big or too fussy. The interior in our test car was named terra cotta for some unfathomable reason, but it was very handsome and comfortable, with supportive seats and a good atmosphere. The dashboard is simple and well-designed, with easy-to-read
gauges, but some of the switches and controls are hard to get used to. The stereo system has lost some of its fussiness, but operating it still involves a learning process. It's a good-sounding stereo and well-worth the trouble. Audi's downstream
sibling, Volkswagen, also has released some sharp new wagons, notably the handsome Passat, this year. This is a bigger car at a lesser pric e, but it doesn't have the level of trim or performance of the A4. There's also an Audi A6 Avant
wagon, a stylish craft at a premium price, that's bigger and brawnier than the A4. The A4 Avant confirms my faith in station wagons. It's certainly more handsome and pleasurable to drive than any minivan or sport-utility vehicle out there.
1999 Audi A4 Avant Vehicle type: Five-passenger, four-door station wagon, all-wheel drive. Base price: $26,440. Price as tested: $27,220. Engine: 1.8-liter turbocharged four, 150 horsepower at 5,700 rpm, 155 pound-feet of
torque at 1,750 rpm. Transmission: Five-speed manual. Curb weight: 3,353 pounds. Wheelbase: 102.6 inches. EPA fuel economy: 21 city, 29 highway.
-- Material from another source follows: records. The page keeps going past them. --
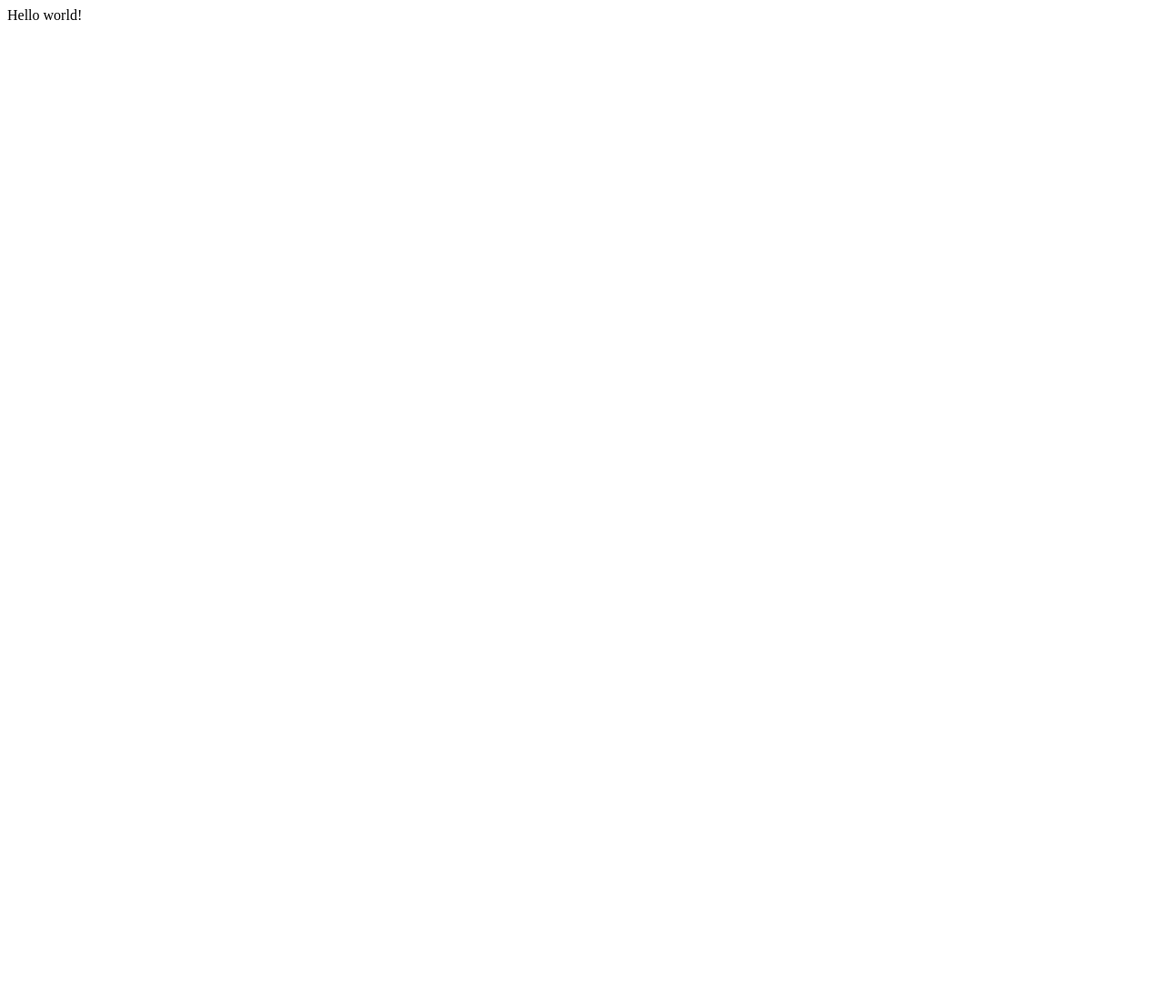
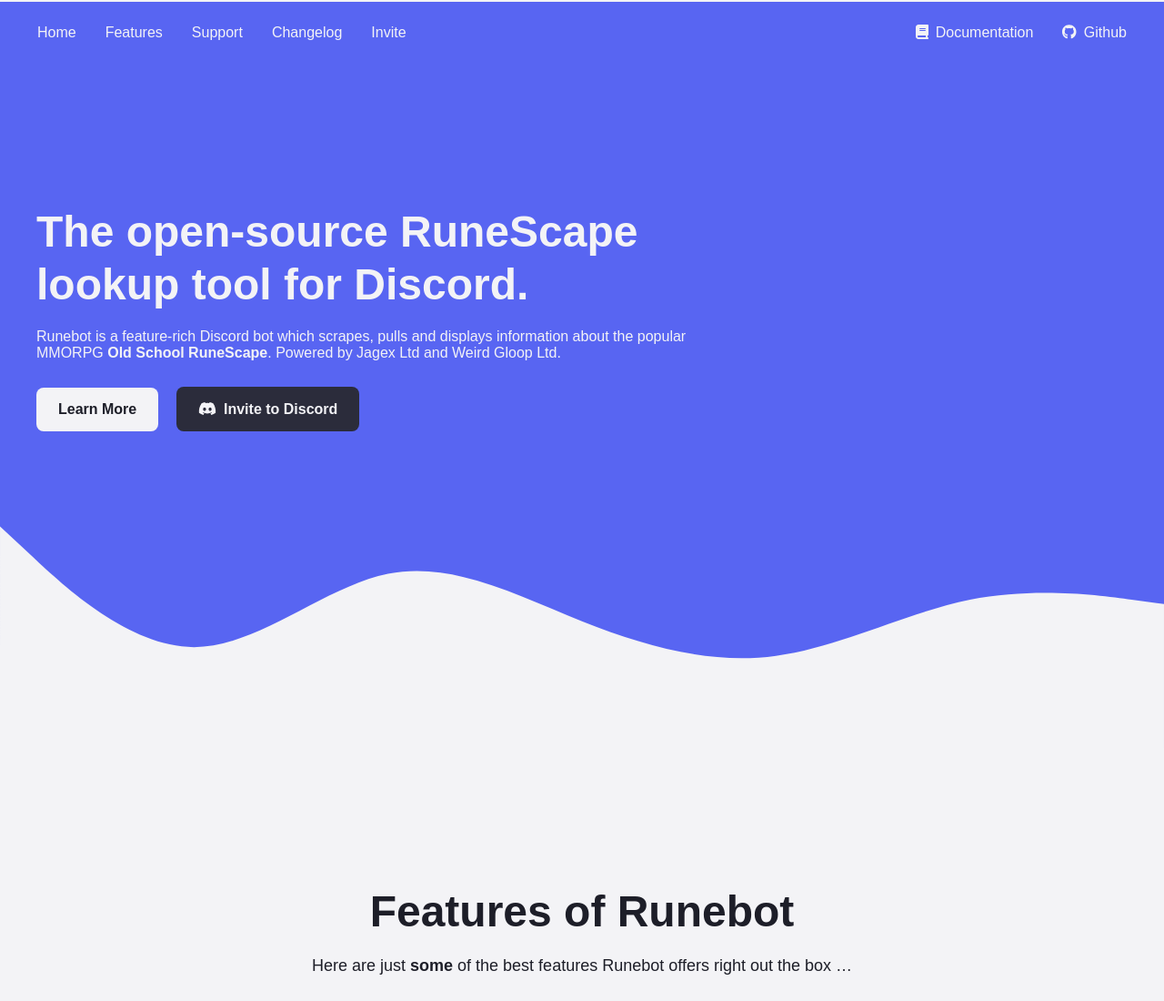
Before and after one commit to tarranprior/runebot.org, a Gatsby site: page / in a window 1280 px wide. Shown: the top 1100 px of the page at 91% size. Before the commit the page ends 800 px from the top, so only its background shows below. Built offline with nearby package versions, Linux system fonts and the light colour scheme; Gatsby itself is replaced by a stand-in of ours.

Commit message:
Update /runebot.gg/: Initial design - create `mixins` file, implement sections (`Navbar`, `Hero`, `Footer` etc.), install `font-awesome`...

```diff
--- a/package.json
+++ b/package.json
@@ -13,6 +13,10 @@
     "test": "echo \"Write tests! -> https://gatsby.dev/unit-testing\" && exit 1"
   },
   "dependencies": {
+    "@fortawesome/fontawesome-svg-core": "^6.4.0",
+    "@fortawesome/free-brands-svg-icons": "^6.4.0",
+    "@fortawesome/free-solid-svg-icons": "^6.4.0",
+    "@fortawesome/react-fontawesome": "^0.2.0",
     "babel-plugin-styled-components": "^2.0.7",
     "gatsby": "^5.8.1",
     "gatsby-plugin-styled-components": "^6.8.0",
--- /dev/null
+++ b/src/components/Footer.js
@@ -0,0 +1,67 @@
+import * as React from "react";
+import { Link } from '@reach/router';
+
+import moment from 'moment';
+
+// Config
+import { developerName, developerURL } from '../config';
+
+// Styles
+import styled from 'styled-components';
+import mixins from '../styles/mixins';
+
+// FontAwesome
+import { FontAwesomeIcon } from '@fortawesome/react-fontawesome';
+import { faRobot } from "@fortawesome/free-solid-svg-icons";
+
+const StyledFooter = styled.footer`
+  background-color: var(--white);
+  color: var(--grey);
+  text-align: center;
+  margin-top: -1em !important;
+
+  a, p {
+    color: var(--grey);
+  }
+
+  a {
+    :hover {
+      color: var(--blurple) !important;
+    }
+  }
+
+  div {
+    margin-top: -5rem;
+    padding-bottom: 2.5rem;
+  }
+
+  .logo {
+    ${() => mixins.flexCenter};
+    font-size: 24px;
+    font-weight: 300;
+    }
+  }
+  .icon {
+    margin-right: 0.25rem;
+    padding-bottom: 0.25rem;
+  }
+`;
+
+function Footer() {
+  return (
+    <>
+      <svg xmlns="http://www.w3.org/2000/svg" viewBox="0 0 1440 320"><path fill="var(--white)" fill-opacity="1" d="M0,0L34.3,37.3C68.6,75,137,149,206,154.7C274.3,160,343,96,411,101.3C480,107,549,181,617,192C685.7,203,754,149,823,117.3C891.4,85,960,75,1029,85.3C1097.1,96,1166,128,1234,128C1302.9,128,1371,96,1406,80L1440,64L1440,320L1405.7,320C1371.4,320,1303,320,1234,320C1165.7,320,1097,320,1029,320C960,320,891,320,823,320C754.3,320,686,320,617,320C548.6,320,480,320,411,320C342.9,320,274,320,206,320C137.1,320,69,320,34,320L0,320Z"></path></svg>
+      <StyledFooter>
+        <div className="container">
+          <p><Link to="/" className="logo"><FontAwesomeIcon className="icon" icon={faRobot} size="1x" /> Rune<strong>bot</strong></Link></p>
+          <p>
+            Copyright © {moment().year()} <a href={developerURL} target="_blank" rel="noopener noreferrer">{developerName}</a>. Built with Gatsby 5.
+          </p>
+
+        </div>
+      </StyledFooter>
+    </>
+  )
+};
+
+export default Footer;
--- /dev/null
+++ b/src/components/Layout.js
@@ -0,0 +1,28 @@
+import * as React from "react";
+
+// Components
+import Navbar from '../components/Navbar';
+import Hero from '../components/sections/Hero';
+import Features from '../components/sections/Features';
+import Statistics from "./sections/Statistics";
+import Invite from '../components/sections/Invite';
+import Footer from '../components/Footer';
+
+// Styles
+import GlobalStyle from '../styles/GlobalStyle';
+
+function Layout() {
+  return (
+    <div id="root">
+      <GlobalStyle />
+      <Navbar />
+      <Hero />
+      <Features />
+      <Statistics />
+      <Invite />
+      <Footer />
+    </div>
+  )
+};
+
+export default Layout;
--- /dev/null
+++ b/src/components/Navbar.js
@@ -0,0 +1,58 @@
+import * as React from "react";
+import { Link } from '@reach/router';
+
+// Config
+import { navigationLinks } from '../config';
+
+// Styles
+import styled from 'styled-components';
+import mixins from '../styles/mixins';
+
+// FontAwesome
+import { FontAwesomeIcon } from '@fortawesome/react-fontawesome';
+import { faBook } from "@fortawesome/free-solid-svg-icons";
+import { faGithub } from "@fortawesome/free-brands-svg-icons";
+
+const StyledHeader = styled.header`
+  ${() => mixins.flexBetween};
+  margin: 0 25px;
+  padding: 25px 0;
+  }
+`;
+
+const StyledNav = styled.nav`
+  ${() => mixins.flexBetween};
+  width: 100%;
+  ol, li {
+    display: inline;
+  }
+  a {
+    padding: 0 1rem;
+  }
+  @media (max-width: 1000px) {
+    display: none;
+  }
+`;
+
+function Navbar() {
+  return(
+    <StyledHeader>
+      <StyledNav>
+        <ol>
+          {navigationLinks &&
+          navigationLinks.map(({ url, label }, i) => (
+            <li key={i}>
+              <a href={url}>{label}</a>
+            </li>
+          ))}
+        </ol>
+        <div>
+          <Link to="#docs"><FontAwesomeIcon className="fa-icon" icon={faBook} size="1x" />Documentation</Link>
+          <a href="https://github.com/tarranprior/runebot" target="_blank" rel="noreferrer"><FontAwesomeIcon className="fa-icon" icon={faGithub} size="1x" />Github</a>
+        </div>
+      </StyledNav>
+    </StyledHeader>
+  )
+};
+
+export default Navbar;
--- /dev/null
+++ b/src/components/sections/Features.js
@@ -0,0 +1,54 @@
+import * as React from "react";
+import { Link } from '@reach/router';
+
+// Styles
+import styled from 'styled-components';
+import mixins from '../../styles/mixins';
+
+// FontAwesome
+import { FontAwesomeIcon } from '@fortawesome/react-fontawesome';
+import { faBook} from "@fortawesome/free-solid-svg-icons";
+
+const StyledFeaturesSection = styled.section`
+  ${() => mixins.flexCenter};
+  flex-direction: column;
+  align-items: flex-start;
+  min-height: 50vh;
+  background-color: var(--white) !important;
+  margin-top: -1em !important;
+  margin-bottom: -1em !important;
+  color: var(--dark-grey);
+
+  .section-header {
+    margin: auto;
+    text-align: center;
+  }
+
+  .section-subheader {
+    margin: auto;
+    text-align:center;
+    margin-top: 3.5rem;
+    padding: 2.5em 2.5em;
+  }
+
+  p {
+    font-size: 18px;
+    max-width: 600px;
+  }
+`;
+
+function Features() {
+  return (
+    <>
+      <StyledFeaturesSection>
+        <div className="section-header">
+          <h1>Features of Runebot</h1>
+          <p>Here are just <b>some</b> of the best features Runebot offers right out the box {'\u2026'}</p>
+        </div>
+      </StyledFeaturesSection>
+      <svg xmlns="http://www.w3.org/2000/svg" viewBox="0 0 1440 320"><path fill="var(--white)" fill-opacity="1" d="M0,192L34.3,192C68.6,192,137,192,206,176C274.3,160,343,128,411,128C480,128,549,160,617,186.7C685.7,213,754,235,823,213.3C891.4,192,960,128,1029,122.7C1097.1,117,1166,171,1234,192C1302.9,213,1371,203,1406,197.3L1440,192L1440,0L1405.7,0C1371.4,0,1303,0,1234,0C1165.7,0,1097,0,1029,0C960,0,891,0,823,0C754.3,0,686,0,617,0C548.6,0,480,0,411,0C342.9,0,274,0,206,0C137.1,0,69,0,34,0L0,0Z"></path></svg>
+    </>
+  )
+};
+
+export default Features;
--- /dev/null
+++ b/src/components/sections/Hero.js
@@ -0,0 +1,92 @@
+import * as React from "react";
+import { Link } from '@reach/router';
+
+// Styles
+import styled from 'styled-components';
+import mixins from '../../styles/mixins';
+
+// FontAwesome
+import { FontAwesomeIcon } from '@fortawesome/react-fontawesome';
+import { faDiscord } from "@fortawesome/free-brands-svg-icons";
+
+const StyledHeroSection = styled.section`
+
+  ${() => mixins.flexCenter};
+  flex-direction: column;
+  align-items: flex-start;
+  min-height: 50vh;
+  padding-top: 5em;
+
+  p {
+    max-width: 750px;
+    margin-bottom: 1.75rem;
+  }
+
+  .buttons {
+    ${() => mixins.flexCenter};
+    @media (max-width: 768px) {
+      flex-direction: column;
+      align-items: flex-start;
+    }
+
+    .explore-button {
+      ${() => mixins.lgButton};
+      font-weight: 600;
+      background-color: var(--white);
+      margin-right: 1.25rem;
+      transition: var(--transition);
+      a {
+        color: var(--dark-grey);
+      }
+      @media (max-width: 768px) {
+        margin-bottom: 1.25rem;
+        transition: var(--transition);
+      }
+    }
+
+    .invite-button {
+      ${() => mixins.lgButton};
+      font-weight: 600;
+      background-color: var(--grey);
+      a {
+        color: var(--white) !important;
+      }
+      @media (max-width: 768px) {
+        margin-bottom: 3.75rem;
+      }
+    }
+  }
+`;
+
+function Hero() {
+
+  const heroHeader = <h1>The open-source RuneScape lookup tool for Discord.</h1>
+  const heroText = <p>Runebot is a feature-rich Discord bot which scrapes, pulls and displays information about the popular MMORPG <strong>Old School RuneScape</strong>. Powered by Jagex Ltd and <a href="https://weirdgloop.org/" target="_blank" rel="noreferrer">Weird Gloop Ltd</a>.</p>
+  const heroComponents = [heroHeader, heroText]
+
+  const exploreButton = (<Link to="#features">Learn More</Link>)
+  const inviteButton = (<Link to="#invite"><FontAwesomeIcon className="fa-icon" icon={faDiscord} size="1x" />Invite to Discord</Link>)
+
+  return (
+    <>
+      <div className="container">
+        <StyledHeroSection>
+          {heroComponents.map((component, i) => (
+            <div key={i}>{component}</div>
+          ))}
+          <div className="buttons">
+            <div className="explore-button wobble-on-hover">
+              {exploreButton}
+            </div>
+            <div className="invite-button wobble-on-hover">
+              {inviteButton}
+            </div>
+          </div>
+        </StyledHeroSection>
+      </div>
+      <svg xmlns="http://www.w3.org/2000/svg" viewBox="0 0 1440 320"><path fill="var(--white)" fill-opacity="10" d="M0,32L40,69.3C80,107,160,181,240,181.3C320,181,400,107,480,90.7C560,75,640,117,720,149.3C800,181,880,203,960,192C1040,181,1120,139,1200,122.7C1280,107,1360,117,1400,122.7L1440,128L1440,320L1400,320C1360,320,1280,320,1200,320C1120,320,1040,320,960,320C880,320,800,320,720,320C640,320,560,320,480,320C400,320,320,320,240,320C160,320,80,320,40,320L0,320Z"></path></svg>
+    </>
+  )
+};
+
+export default Hero;
--- /dev/null
+++ b/src/components/sections/Invite.js
@@ -0,0 +1,78 @@
+import * as React from "react";
+import { Link } from '@reach/router';
+
+// Styles
+import styled from 'styled-components';
+import mixins from '../../styles/mixins';
+
+// FontAwesome
+import { FontAwesomeIcon } from '@fortawesome/react-fontawesome';
+import { faStar } from "@fortawesome/free-solid-svg-icons";
+import { faDiscord} from "@fortawesome/free-brands-svg-icons";
+
+const StyledInviteSection = styled.section`
+  margin: 12em 0;
+  .container {
+    max-width: 800px;
+  }
+
+  p {
+    padding-bottom: 36px;
+  }
+
+  .invite-button {
+    ${() => mixins.lgButton};
+    font-weight: 600;
+    color: var(--white);
+    background-color: var(--grey);
+    .icon {
+      margin-right: 0.5rem;
+    }
+  }
+
+  .server-button {
+    ${() => mixins.lgButton};
+    font-weight: 600;
+    color: var(--dark-grey);
+    background-color: var(--white);
+  }
+
+  .support-server {
+    float: right;
+    margin: 6rem 0;
+  }
+
+  .support-us {
+    float: left;
+    margin: 1em 0;
+  }
+`;
+
+function Invite() {
+
+  const inviteButton = (<Link to="#invite" className="invite-button wobble-on-hover"><FontAwesomeIcon className="icon" icon={faDiscord} size="1x" />Invite To Discord</Link>)
+  const serverButton = (<Link to="#invite" className="server-button wobble-on-hover">Join Support Server</Link>)
+
+  return (
+    <StyledInviteSection id="invite">
+      <div className="container">
+        <div>
+          <h2>Ready to invite Runebot?</h2>
+          <p>You've already came this far! Why not try it out?!</p>
+          {inviteButton}
+        </div>
+        <div className="support-server">
+          <h2>Still have questions?</h2>
+          <p>Join the support server and ask away!</p>
+          {serverButton}
+        </div>
+        <div className="support-us">
+          <h2>Fancy supporting us?</h2>
+          <p>The best way to support us is by using Runebot in your server, and dropping a <FontAwesomeIcon className="icon" icon={faStar} size="1x" /> on our <a href="https://github.com/tarranprior/runebot" target="_blank" rel="noreferrer">Github</a> repo!</p>
+        </div>
+      </div>
+    </StyledInviteSection>
+  )
+}
+
+export default Invite;
--- /dev/null
+++ b/src/components/sections/Statistics.js
@@ -0,0 +1,68 @@
+import * as React from "react";
+
+// Styles
+import styled from 'styled-components';
+import mixins from '../../styles/mixins';
+
+const StyledStatsSection = styled.section`
+  ${() => mixins.flexCenter};
+  min-height: 25vh;
+  text-align: center;
+  h1 {
+    padding: 12px 0;
+  }
+`;
+
+const StyledStatsDiv = styled.div`
+  ${() => mixins.flexCenter};
+  color: var(--lavender);
+  @media (max-width: 768px) {
+    flex-direction: column;
+    align-items: flex-start;
+  }
+  p {
+    font-size: 24px;
+  }
+  .count {
+    margin-top: 2.5em;
+    width: 100%;
+    display: flex;
+    flex-direction: column;
+  }
+  .heavy {
+    font-size: 36px;
+    font-weight: 800;
+    padding: 12px 0;
+  }
+`;
+
+function Statistics() {
+  return (
+    <StyledStatsSection>
+      <div className="container">
+        <h1>Trusted by dozens of communities.</h1>
+        <p>Don't just take our word for it, meet the people who already use Runebot.</p>
+        <StyledStatsDiv>
+          <div className="count">
+            <span className="heavy">00+</span>
+            <p>Servers</p>
+          </div>
+          <div className="count">
+            <span className="heavy">00+</span>
+            <p>Channels</p>
+          </div>
+          <div className="count">
+            <span className="heavy">00+</span>
+            <p>Users</p>
+          </div>
+          <div className="count">
+            <span className="heavy">00%</span>
+            <p>Uptime</p>
+          </div>
+        </StyledStatsDiv>
+      </div>
+    </StyledStatsSection>
+  )
+}
+
+export default Statistics;
--- /dev/null
+++ b/src/config.js
@@ -0,0 +1,29 @@
+module.exports = {
+
+  navigationLinks: [
+    {
+      label: "Home",
+      url: "/#",
+    },
+    {
+      label: "Features",
+      url: "/#features",
+    },
+    {
+      label: "Support",
+      url: "/#support",
+    },
+    {
+      label: "Changelog",
+      url: "/#changelog",
+    },
+    {
+      label: "Invite",
+      url: "/#invite",
+    },
+  ],
+
+  developerName: "Tarran Prior",
+  developerURL: "https://github.com/tarranprior",
+
+};
--- a/src/pages/index.js
+++ b/src/pages/index.js
@@ -1,5 +1,10 @@
-import * as React from "react"
+import * as React from "react";
+
+// Components
+import Layout from '../components/Layout';
 
 export default function Home() {
-  return <div>Hello world!</div>
-}
+  return (
+    <Layout />
+  );
+};
--- /dev/null
+++ b/src/styles/GlobalStyle.js
@@ -0,0 +1,167 @@
+import { createGlobalStyle } from "styled-components";
+
+// Styles
+import mixins from "../styles/variables";
+import variables from "../styles/variables";
+
+const GlobalStyle = createGlobalStyle`
+  ${mixins};
+  ${variables};
+
+  @import url('https://fonts.googleapis.com/css2?family=Poppins:wght@300;400;700&display=swap');
+
+  *,
+  *:before,
+  *:after {
+    margin: 0;
+    padding: 0;
+    box-sizing: border-box:
+  }
+
+  html {
+    width: 100%
+    scroll-behavior: smooth;
+  }
+
+  ::selection {
+    background-color: var(--lightest-grey);
+    color: var(--grey);
+  }
+
+  body {
+    font-family: Poppins, sans-serif;
+    background-color: var(--blurple);
+    color: var(--white);
+    -moz-osx-font-smoothing: grayscale;
+    -webkit-font-smoothing: antialiased;
+    border-top: 2px var(--white) solid !important;
+  }
+
+  .container {
+    margin: 0 auto;
+    padding: 0 2.5em;
+    max-width: 1200px;
+  }
+
+  h1 {
+    font-size: clamp(24px, 8vw, 48px);
+    line-height: 1.2;
+    max-width: 800px;
+    margin-bottom: 1.25rem;
+  }
+
+  h2 {
+    font-size: clamp(24px, 8vw, 36px);
+    line-height: 1.2;
+    max-width: 800px;
+    margin-bottom: 25px;
+  }
+
+  p {
+    font-size: 16px;
+    color: var(--colour-dark-grey);
+  }
+
+  a {
+    text-decoration: none;
+    color: var(--white);
+    transition: var(--transition);
+    &:hover,
+    &:focus {
+      color: var(--light-grey);
+      transition: var(--transition);
+    }
+  }
+
+  .fa-icon {
+    margin-right: 0.5rem;
+  }
+
+  /* Animations */
+
+  .fade-in {
+    opacity: 0;
+    transform: translateY(30px);
+    animation: moveup 0.5s linear forwards;
+  }
+
+  @keyframes fade-up {
+    100% {
+      opacity: 1;
+      transform: translateY(0px);
+    }
+  }
+
+  @-webkit-keyframes wobble-on-hover {
+    16.65% {
+      -webkit-transform: translateY(6px);
+      transform: translateY(6px);
+    }
+    33.3% {
+      -webkit-transform: translateY(-4px);
+      transform: translateY(-4px);
+    }
+    49.95% {
+      -webkit-transform: translateY(3px);
+      transform: translateY(3px);
+    }
+    66.6% {
+      -webkit-transform: translateY(-2px);
+      transform: translateY(-2px);
+    }
+    83.25% {
+      -webkit-transform: translateY(1px);
+      transform: translateY(1px);
+    }
+    100% {
+      -webkit-transform: translateY(0);
+      transform: translateY(0);
+    }
+  }
+  @keyframes wobble-on-hover {
+    16.65% {
+      -webkit-transform: translateY(8px);
+      transform: translateY(8px);
+    }
+    33.3% {
+      -webkit-transform: translateY(-6px);
+      transform: translateY(-6px);
+    }
+    49.95% {
+      -webkit-transform: translateY(4px);
+      transform: translateY(4px);
+    }
+    66.6% {
+      -webkit-transform: translateY(-2px);
+      transform: translateY(-2px);
+    }
+    83.25% {
+      -webkit-transform: translateY(1px);
+      transform: translateY(1px);
+    }
+    100% {
+      -webkit-transform: translateY(0);
+      transform: translateY(0);
+    }
+  }
+  .wobble-on-hover {
+    display: inline-block;
+    vertical-align: middle;
+    -webkit-transform: perspective(1px) translateZ(0);
+    transform: perspective(1px) translateZ(0);
+    box-shadow: 0 0 1px rgba(0, 0, 0, 0);
+  }
+  .wobble-on-hover:hover, .wobble-on-hover:focus, .wobble-on-hover:active {
+    -webkit-animation-name: wobble-on-hover;
+    animation-name: wobble-on-hover;
+    -webkit-animation-duration: 1s;
+    animation-duration: 1s;
+    -webkit-animation-timing-function: ease-in-out;
+    animation-timing-function: ease-in-out;
+    -webkit-animation-iteration-count: 1;
+    animation-iteration-count: 1;
+  }
+
+`;
+
+export default GlobalStyle;
--- a/src/styles/GlobalStyles.js
+++ /dev/null
@@ -1,9 +0,0 @@
-import { createGlobalStyle } from "styled-components";
-
-import variables from "../styles/variables";
-
-const GlobalStyle = createGlobalStyle`
-  ${variables};
-`;
-
-export default GlobalStyle;
--- /dev/null
+++ b/src/styles/mixins.js
@@ -0,0 +1,33 @@
+import { css } from 'styled-components';
+
+const mixins = {
+  flexCenter: css`
+    display: flex;
+    justify-content: center;
+    align-items: center;
+  `,
+  flexBetween: css`
+    display: flex;
+    justify-content: space-between;
+    align-items: center;
+  `,
+  smButton: css`
+  background-color: transparent;
+  border: 1px solid var(--lavender);
+  border-radius: 8px;
+  padding: 12px 16px;
+  line-height: 1;
+  text-decoration: none;
+  cursor: pointer;
+`,
+lgButton: css`
+  color: var(--white);
+  border-radius: 8px;
+  padding: 16px 24px;
+  line-height: 1;
+  text-decoration: none;
+  cursor: pointer;
+`,
+};
+
+export default mixins;
--- a/src/styles/variables.js
+++ b/src/styles/variables.js
@@ -8,6 +8,7 @@
     --lightest-grey: #E7E7EA;
     --white: #F3F3F6;
     --blurple: #5865F2;
+    --transition: all 0.25s cubic-bezier(0.645, 0.045, 0.355, 1);
   }
 `;
 
```
Also changed, not shown: 1 other file.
Highs: Driving finesse. Handsome styling. Moderate price. Lows:
Cramped back seat. Confusing dash. Turbo lag.